Top of DATASET
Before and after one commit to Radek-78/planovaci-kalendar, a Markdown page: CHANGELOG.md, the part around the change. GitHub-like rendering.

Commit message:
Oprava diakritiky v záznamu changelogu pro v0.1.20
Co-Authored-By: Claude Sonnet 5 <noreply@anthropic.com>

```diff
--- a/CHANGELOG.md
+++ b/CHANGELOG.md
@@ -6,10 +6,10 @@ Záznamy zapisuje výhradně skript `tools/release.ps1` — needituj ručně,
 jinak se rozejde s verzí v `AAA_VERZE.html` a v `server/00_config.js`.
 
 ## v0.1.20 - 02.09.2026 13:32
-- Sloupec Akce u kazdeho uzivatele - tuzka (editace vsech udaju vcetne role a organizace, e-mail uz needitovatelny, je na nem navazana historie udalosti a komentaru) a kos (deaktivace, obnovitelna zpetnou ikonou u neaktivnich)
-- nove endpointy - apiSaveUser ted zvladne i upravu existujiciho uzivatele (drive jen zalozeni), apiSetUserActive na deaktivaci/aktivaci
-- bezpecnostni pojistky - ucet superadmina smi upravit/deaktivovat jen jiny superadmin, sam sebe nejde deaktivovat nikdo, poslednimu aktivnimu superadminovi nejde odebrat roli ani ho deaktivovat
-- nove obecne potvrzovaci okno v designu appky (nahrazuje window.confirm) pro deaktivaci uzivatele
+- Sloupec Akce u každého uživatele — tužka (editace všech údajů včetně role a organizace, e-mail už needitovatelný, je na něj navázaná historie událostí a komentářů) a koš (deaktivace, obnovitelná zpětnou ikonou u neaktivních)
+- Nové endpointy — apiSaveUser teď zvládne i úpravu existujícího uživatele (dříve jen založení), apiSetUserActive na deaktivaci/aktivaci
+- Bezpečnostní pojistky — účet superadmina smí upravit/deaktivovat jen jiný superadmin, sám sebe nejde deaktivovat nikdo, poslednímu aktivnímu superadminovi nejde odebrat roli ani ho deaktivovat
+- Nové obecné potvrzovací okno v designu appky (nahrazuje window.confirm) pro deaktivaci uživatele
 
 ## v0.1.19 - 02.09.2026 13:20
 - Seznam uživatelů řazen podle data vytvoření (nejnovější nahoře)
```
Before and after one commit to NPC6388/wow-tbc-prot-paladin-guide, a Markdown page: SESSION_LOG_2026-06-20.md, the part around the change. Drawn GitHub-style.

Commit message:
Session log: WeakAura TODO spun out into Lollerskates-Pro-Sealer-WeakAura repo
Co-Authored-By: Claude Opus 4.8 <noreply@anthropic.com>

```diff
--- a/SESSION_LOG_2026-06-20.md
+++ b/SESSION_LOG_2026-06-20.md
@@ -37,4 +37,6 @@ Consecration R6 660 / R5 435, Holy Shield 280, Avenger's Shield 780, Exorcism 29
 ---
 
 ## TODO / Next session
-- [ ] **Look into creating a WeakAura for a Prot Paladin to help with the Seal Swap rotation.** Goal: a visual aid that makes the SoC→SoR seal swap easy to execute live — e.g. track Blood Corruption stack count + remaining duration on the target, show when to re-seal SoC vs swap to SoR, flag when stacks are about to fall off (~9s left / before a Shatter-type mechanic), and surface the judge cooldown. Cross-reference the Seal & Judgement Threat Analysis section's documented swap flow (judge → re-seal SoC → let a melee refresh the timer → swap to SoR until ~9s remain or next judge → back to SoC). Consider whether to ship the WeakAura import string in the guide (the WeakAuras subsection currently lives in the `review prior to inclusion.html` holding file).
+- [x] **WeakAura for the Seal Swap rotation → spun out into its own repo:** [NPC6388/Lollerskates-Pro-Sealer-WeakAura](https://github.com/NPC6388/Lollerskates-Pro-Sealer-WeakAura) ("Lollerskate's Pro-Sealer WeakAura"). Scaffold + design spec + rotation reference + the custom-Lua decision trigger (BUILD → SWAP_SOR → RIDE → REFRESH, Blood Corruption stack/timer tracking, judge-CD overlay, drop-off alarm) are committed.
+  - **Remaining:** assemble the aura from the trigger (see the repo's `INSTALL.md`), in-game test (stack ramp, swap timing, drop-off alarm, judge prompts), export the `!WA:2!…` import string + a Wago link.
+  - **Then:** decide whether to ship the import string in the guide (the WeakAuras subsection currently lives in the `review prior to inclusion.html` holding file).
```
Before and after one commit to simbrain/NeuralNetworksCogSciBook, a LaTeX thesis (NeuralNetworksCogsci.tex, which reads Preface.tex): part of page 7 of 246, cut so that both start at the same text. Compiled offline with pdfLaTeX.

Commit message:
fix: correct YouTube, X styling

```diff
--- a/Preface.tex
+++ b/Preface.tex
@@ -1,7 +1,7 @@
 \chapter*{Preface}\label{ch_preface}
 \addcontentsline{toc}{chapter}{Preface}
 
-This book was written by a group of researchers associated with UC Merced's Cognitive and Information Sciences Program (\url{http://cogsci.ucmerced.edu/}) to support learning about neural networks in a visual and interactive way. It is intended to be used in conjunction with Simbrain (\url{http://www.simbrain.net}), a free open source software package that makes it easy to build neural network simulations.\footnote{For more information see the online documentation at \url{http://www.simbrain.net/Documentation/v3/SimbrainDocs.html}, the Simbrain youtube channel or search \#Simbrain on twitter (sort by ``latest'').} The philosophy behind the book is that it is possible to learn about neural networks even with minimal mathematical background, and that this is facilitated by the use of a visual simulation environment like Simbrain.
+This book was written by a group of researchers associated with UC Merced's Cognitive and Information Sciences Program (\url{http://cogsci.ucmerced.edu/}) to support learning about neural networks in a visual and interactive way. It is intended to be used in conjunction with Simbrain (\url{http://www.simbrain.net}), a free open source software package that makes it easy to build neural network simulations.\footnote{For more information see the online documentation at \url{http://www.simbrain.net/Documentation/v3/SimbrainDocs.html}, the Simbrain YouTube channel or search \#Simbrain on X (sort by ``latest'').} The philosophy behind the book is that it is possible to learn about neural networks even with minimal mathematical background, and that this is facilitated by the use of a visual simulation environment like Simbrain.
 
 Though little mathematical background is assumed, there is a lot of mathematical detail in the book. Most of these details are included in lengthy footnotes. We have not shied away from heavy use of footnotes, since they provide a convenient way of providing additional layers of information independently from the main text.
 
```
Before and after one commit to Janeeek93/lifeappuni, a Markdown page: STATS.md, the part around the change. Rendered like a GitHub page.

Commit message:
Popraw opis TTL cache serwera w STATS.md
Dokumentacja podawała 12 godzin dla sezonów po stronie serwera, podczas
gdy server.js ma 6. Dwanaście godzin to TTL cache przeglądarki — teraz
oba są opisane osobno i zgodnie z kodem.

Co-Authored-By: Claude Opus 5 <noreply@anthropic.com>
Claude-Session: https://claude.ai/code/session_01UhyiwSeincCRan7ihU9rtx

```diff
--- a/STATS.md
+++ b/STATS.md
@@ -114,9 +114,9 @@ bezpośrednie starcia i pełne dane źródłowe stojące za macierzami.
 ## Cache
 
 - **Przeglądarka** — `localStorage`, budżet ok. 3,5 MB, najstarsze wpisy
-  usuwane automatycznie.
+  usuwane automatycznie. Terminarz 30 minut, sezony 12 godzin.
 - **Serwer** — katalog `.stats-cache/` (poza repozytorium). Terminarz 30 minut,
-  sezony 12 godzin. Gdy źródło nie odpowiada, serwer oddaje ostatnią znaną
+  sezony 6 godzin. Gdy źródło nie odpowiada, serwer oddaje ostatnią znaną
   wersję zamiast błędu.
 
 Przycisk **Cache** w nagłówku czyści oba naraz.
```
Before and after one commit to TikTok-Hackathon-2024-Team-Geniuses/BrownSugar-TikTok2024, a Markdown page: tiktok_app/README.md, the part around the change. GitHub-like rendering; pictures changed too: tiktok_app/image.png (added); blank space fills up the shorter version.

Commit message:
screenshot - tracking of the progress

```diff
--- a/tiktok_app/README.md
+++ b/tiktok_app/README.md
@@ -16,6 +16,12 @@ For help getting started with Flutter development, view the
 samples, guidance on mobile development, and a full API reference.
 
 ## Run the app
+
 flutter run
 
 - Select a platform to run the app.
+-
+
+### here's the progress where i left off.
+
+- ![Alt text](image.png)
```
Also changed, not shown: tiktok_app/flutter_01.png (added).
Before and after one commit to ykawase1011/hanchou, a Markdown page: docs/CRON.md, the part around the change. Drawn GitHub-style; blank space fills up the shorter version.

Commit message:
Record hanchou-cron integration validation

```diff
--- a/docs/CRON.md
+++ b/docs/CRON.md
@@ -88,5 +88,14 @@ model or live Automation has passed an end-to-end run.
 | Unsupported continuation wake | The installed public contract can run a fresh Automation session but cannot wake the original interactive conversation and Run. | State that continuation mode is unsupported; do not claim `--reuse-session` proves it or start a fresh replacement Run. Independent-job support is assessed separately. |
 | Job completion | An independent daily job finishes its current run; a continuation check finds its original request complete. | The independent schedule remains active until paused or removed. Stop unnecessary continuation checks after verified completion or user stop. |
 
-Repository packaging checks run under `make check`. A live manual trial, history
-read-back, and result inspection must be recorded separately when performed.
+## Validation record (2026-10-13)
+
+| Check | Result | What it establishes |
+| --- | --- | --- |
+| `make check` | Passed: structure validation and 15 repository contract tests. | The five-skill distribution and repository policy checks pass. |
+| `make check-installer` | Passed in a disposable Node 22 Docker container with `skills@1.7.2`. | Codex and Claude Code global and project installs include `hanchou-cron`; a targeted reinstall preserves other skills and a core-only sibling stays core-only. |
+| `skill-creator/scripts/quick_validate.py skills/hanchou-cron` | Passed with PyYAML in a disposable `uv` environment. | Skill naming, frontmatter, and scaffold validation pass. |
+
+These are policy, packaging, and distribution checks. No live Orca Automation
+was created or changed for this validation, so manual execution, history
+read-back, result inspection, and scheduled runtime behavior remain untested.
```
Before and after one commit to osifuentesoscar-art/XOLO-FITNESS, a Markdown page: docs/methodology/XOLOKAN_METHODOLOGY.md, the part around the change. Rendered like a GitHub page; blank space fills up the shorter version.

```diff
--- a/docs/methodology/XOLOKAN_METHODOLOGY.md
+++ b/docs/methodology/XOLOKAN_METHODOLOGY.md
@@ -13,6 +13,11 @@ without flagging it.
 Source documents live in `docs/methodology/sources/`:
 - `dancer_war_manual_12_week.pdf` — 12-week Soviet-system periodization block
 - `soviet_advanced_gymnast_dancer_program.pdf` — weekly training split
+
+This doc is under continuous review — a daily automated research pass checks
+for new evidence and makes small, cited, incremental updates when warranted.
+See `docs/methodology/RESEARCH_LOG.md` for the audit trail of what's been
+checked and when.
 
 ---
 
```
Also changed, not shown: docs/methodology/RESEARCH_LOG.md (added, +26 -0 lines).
Bottom of DATASET
Reproduce each line of the data containing the word "Automation".

@@ -88,5 +88,14 @@ model or live Automation has passed an end-to-end run.
 | Unsupported continuation wake | The installed public contract can run a fresh Automation session but cannot wake the original interactive conversation and Run. | State that continuation mode is unsupported; do not claim `--reuse-session` proves it or start a fresh replacement Run. Independent-job support is assessed separately. |
+These are policy, packaging, and distribution checks. No live Orca Automation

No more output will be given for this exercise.